_Exercise prompt_. Check every line of the entries below for "acoes", and copy the lines that have it.
======== Exercise materials
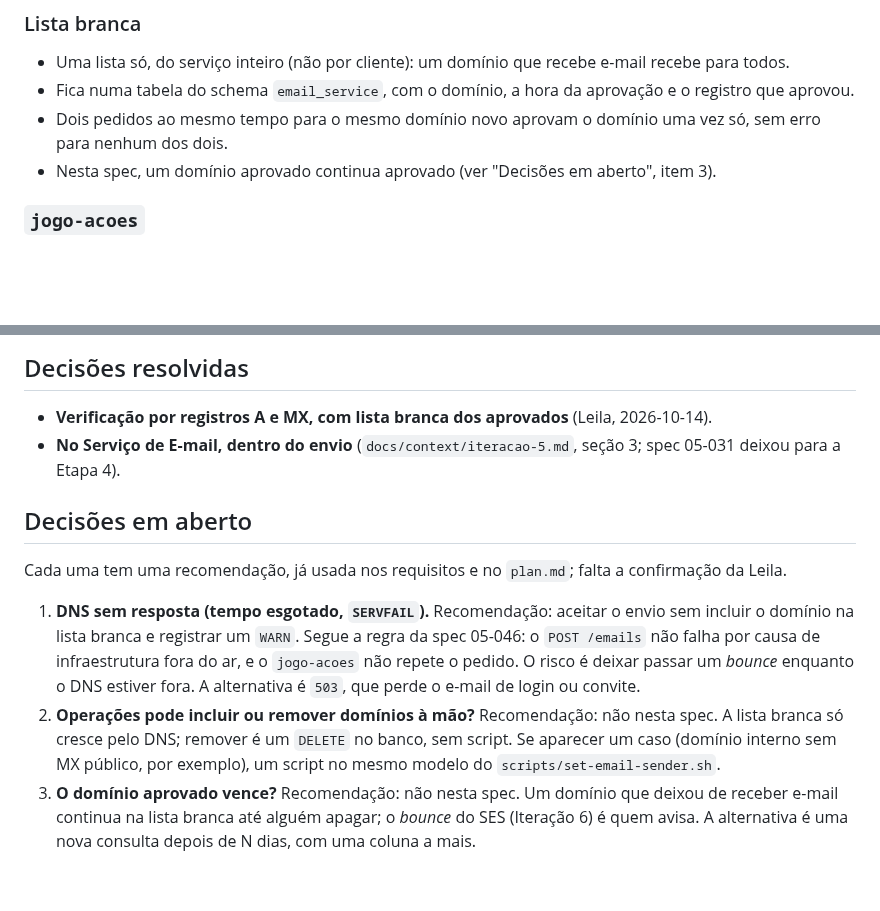
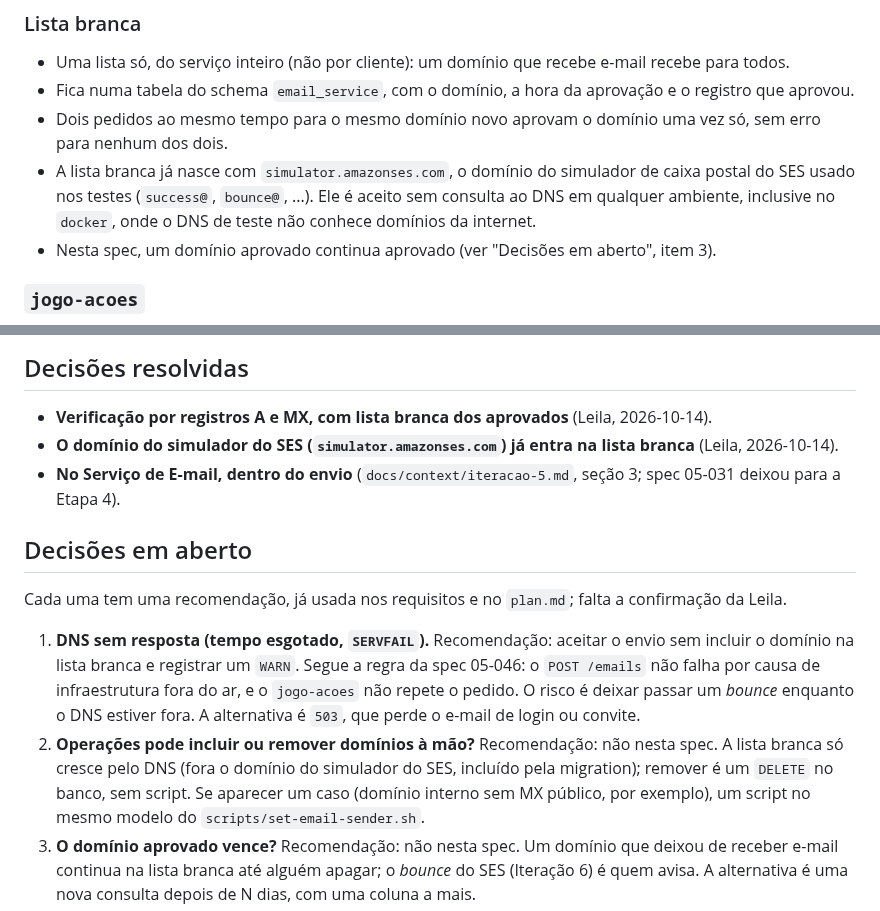
Before and after one commit to lalgarve/jogo-acoes, a Markdown page: specs/05-047-verificacao-dominio-destinatario/spec.md, 2 parts joined by grey strips. GitHub-like rendering; blank space fills up the shorter version.

```diff
--- a/specs/05-047-verificacao-dominio-destinatario/spec.md
+++ b/specs/05-047-verificacao-dominio-destinatario/spec.md
@@ -74,6 +74,9 @@ A segunda parte do anti-bounce (domínios de e-mail temporário) fica na spec
   que aprovou.
 - Dois pedidos ao mesmo tempo para o mesmo domínio novo aprovam o domínio uma vez só, sem erro
   para nenhum dos dois.
+- A lista branca já nasce com `simulator.amazonses.com`, o domínio do simulador de caixa postal
+  do SES usado nos testes (`success@`, `bounce@`, ...). Ele é aceito sem consulta ao DNS em
+  qualquer ambiente, inclusive no `docker`, onde o DNS de teste não conhece domínios da internet.
 - Nesta spec, um domínio aprovado continua aprovado (ver "Decisões em aberto", item 3).
 
 ### `jogo-acoes`
@@ -102,6 +105,8 @@ A segunda parte do anti-bounce (domínios de e-mail temporário) fica na spec
 ## Decisões resolvidas
 
 - **Verificação por registros A e MX, com lista branca dos aprovados** (Leila, 2026-10-14).
+- **O domínio do simulador do SES (`simulator.amazonses.com`) já entra na lista branca**
+  (Leila, 2026-10-14).
 - **No Serviço de E-mail, dentro do envio** (`docs/context/iteracao-5.md`, seção 3; spec 05-031
   deixou para a Etapa 4).
 
@@ -116,7 +121,7 @@ Leila.
    risco é deixar passar um *bounce* enquanto o DNS estiver fora. A alternativa é `503`, que
    perde o e-mail de login ou convite.
 2. **Operações pode incluir ou remover domínios à mão?** Recomendação: não nesta spec. A lista
-   branca só cresce pelo DNS; remover é um `DELETE` no banco, sem script. Se aparecer um caso
+   branca só cresce pelo DNS (fora o domínio do simulador do SES, incluído pela migration); remover é um `DELETE` no banco, sem script. Se aparecer um caso
    (domínio interno sem MX público, por exemplo), um script no mesmo modelo do
    `scripts/set-email-sender.sh`.
 3. **O domínio aprovado vence?** Recomendação: não nesta spec. Um domínio que deixou de receber
```
Also changed, not shown: specs/05-048-importacao-listas-email-temporario/plan.md (+3 -3 lines), specs/05-048-importacao-listas-email-temporario/spec.md (+14 -19 lines).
================
_Reply_.
Before and after one commit to lalgarve/jogo-acoes, a Markdown page: specs/05-047-verificacao-dominio-destinatario/spec.md, 2 parts joined by grey strips. GitHub-like rendering; blank space fills up the shorter version.
 ### `jogo-acoes`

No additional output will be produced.